You take refuge from the deluge beneath a canvas awning put up by a sailmaker. You believe yourself to be alone under there, at first, for she is statue-still and staring out across the water, even though there is nothing to be seen through the curtain of rain. The far side of the Thames has vanished.

And then she sees you. She sees you and she begins to talk, not to you, oh no, but to the grey water that falls from the grey sky into the grey river. She says, “My son wanted to be a sailor,” and you do not know what to reply, or how to reply. You would have to shout to make yourself heard over the roar of the rain, but she talks, and you listen. You discover yourself craning and straining to catch her words.

“My son wanted to be a sailor.

“I told him not to go to sea. I’m your mother, I said. The sea won’t love you like I love you, she’s cruel. But he said, Oh Mother, I need to see the world. I need to see the sun rise in the tropics, and watch the Northern Lights dance in the Arctic sky, and most of all I need to make my fortune and then, when it’s made I will come back to you, and build you a house, and you will have servants, and we will dance, mother, oh how we will dance…

“And what would I do in a fancy house? I told him. You’re a fool with your fine talk. I told him of his father, who never came back from the sea – some said he was dead and lost overboard, while some swore blind they’d seen him running a whore-house in Amsterdam.

“It’s all the same. The sea took him.

“When he was twelve years old, my boy ran away, down to the docks, and he shipped on the first ship he found, to Flores in the Azores, they told me.

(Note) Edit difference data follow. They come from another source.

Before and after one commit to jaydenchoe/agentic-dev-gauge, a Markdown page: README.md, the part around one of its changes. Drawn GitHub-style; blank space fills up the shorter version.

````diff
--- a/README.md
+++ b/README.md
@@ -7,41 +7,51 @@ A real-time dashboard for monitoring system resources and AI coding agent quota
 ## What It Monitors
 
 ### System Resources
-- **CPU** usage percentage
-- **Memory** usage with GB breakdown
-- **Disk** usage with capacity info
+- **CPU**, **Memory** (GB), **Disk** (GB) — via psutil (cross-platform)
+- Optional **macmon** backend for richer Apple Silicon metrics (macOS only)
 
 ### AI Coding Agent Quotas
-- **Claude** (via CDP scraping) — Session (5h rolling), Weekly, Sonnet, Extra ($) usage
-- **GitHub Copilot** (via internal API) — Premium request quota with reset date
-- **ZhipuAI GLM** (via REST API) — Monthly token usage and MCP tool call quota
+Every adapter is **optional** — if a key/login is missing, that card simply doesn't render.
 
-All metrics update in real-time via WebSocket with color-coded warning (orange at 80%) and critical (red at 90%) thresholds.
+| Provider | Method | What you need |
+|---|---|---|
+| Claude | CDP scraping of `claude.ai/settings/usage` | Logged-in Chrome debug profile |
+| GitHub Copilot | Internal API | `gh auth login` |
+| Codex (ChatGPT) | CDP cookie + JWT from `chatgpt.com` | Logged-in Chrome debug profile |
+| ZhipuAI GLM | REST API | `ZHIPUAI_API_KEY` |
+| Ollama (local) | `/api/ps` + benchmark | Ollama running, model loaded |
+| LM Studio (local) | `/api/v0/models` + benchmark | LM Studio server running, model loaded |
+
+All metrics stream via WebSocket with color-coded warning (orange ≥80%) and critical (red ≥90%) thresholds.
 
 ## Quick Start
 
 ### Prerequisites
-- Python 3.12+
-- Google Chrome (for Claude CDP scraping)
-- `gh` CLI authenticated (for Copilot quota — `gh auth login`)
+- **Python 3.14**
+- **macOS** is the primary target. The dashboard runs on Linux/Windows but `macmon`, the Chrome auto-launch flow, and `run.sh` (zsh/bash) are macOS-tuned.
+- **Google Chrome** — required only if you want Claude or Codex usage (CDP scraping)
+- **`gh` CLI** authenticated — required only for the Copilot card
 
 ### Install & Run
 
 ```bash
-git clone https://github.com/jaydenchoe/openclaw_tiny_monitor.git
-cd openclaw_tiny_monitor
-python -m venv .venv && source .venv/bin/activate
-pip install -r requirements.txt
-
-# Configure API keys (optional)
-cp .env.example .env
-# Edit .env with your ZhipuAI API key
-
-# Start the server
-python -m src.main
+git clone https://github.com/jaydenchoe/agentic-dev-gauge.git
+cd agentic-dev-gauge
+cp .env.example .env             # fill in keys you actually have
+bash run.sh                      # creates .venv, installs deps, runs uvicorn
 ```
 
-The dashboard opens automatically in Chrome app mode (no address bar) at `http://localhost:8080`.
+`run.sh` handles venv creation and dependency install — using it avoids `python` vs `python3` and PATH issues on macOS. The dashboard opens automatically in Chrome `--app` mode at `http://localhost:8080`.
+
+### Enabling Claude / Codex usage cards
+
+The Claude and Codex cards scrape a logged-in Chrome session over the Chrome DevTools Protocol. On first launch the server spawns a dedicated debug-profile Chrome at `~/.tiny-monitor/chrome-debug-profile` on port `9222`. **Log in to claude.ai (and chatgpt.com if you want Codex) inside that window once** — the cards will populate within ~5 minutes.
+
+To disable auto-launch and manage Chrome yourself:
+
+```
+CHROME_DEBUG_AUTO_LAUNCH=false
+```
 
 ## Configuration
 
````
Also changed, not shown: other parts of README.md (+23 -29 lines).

“There’s ships of ill-omen. Bad ships. They give them a lick of paint after each disaster, and a new name, to fool the unwary.

“Sailors are superstitious. The word gets around. This ship was run aground by its captain, on orders of the owners, to defraud the insurers; and then, all mended and as good as new, it gets taken by pirates; and then it takes shipment of blankets and becomes a plague ship crewed by the dead, and only three men bring it into port in Harwich…

“My son had shipped on a stormcrow ship. It was on the homeward leg of the journey, with him bringing me his wages – for he was too young to have spent them on women and on grog, like his father – that the storm hit.

“He was the smallest one in the lifeboat.

“They said they drew lots fairly, but I do not believe it. He was smaller than them. After eight days adrift in the boat, they were so hungry. And if they did draw lots, they cheated.

“They gnawed his bones clean, one by one, and they gave them to his new mother, the sea. She shed no tears and took them without a word. She’s cruel.

“Some nights I wish he had not told me the truth. He could have lied.

“They gave my boy’s bones to the sea, but the ship’s mate – who had known my husband, and known me too, better than my husband thought he did, if truth were told – he kept a bone, as a keepsake.

“When they got back to land, all of them swearing my boy was lost in the storm that sank the ship, he came in the night, and he told me the truth of it, and he gave me the bone, for the love there had once been between us.

“I said, you’ve done a bad thing, Jack. That was your son that you’ve eaten.

“The sea took him too, that night. He walked into her, with his pockets filled with stones, and he kept walking. He’d never learned to swim.

“And I put the bone on a chain to remember them both by, late at night, when the wind crashes the ocean waves and tumbles them on to the sand, when the wind howls around the houses like a baby crying.”

The rain is easing, and you think she is done, but now, for the first time, she looks at you, and appears to be about to say something. She has pulled something from around her neck, and now she is reaching it out to you.

“Here,” she says. Her eyes, when they meet yours, are as brown as the Thames. “Would you like to touch it?”

You want to pull it from her neck, to toss it into the river for the mudlarks to find or to lose. But instead you stumble out from under the canvas awning, and the water of the rain runs down your face like someone else’s tears.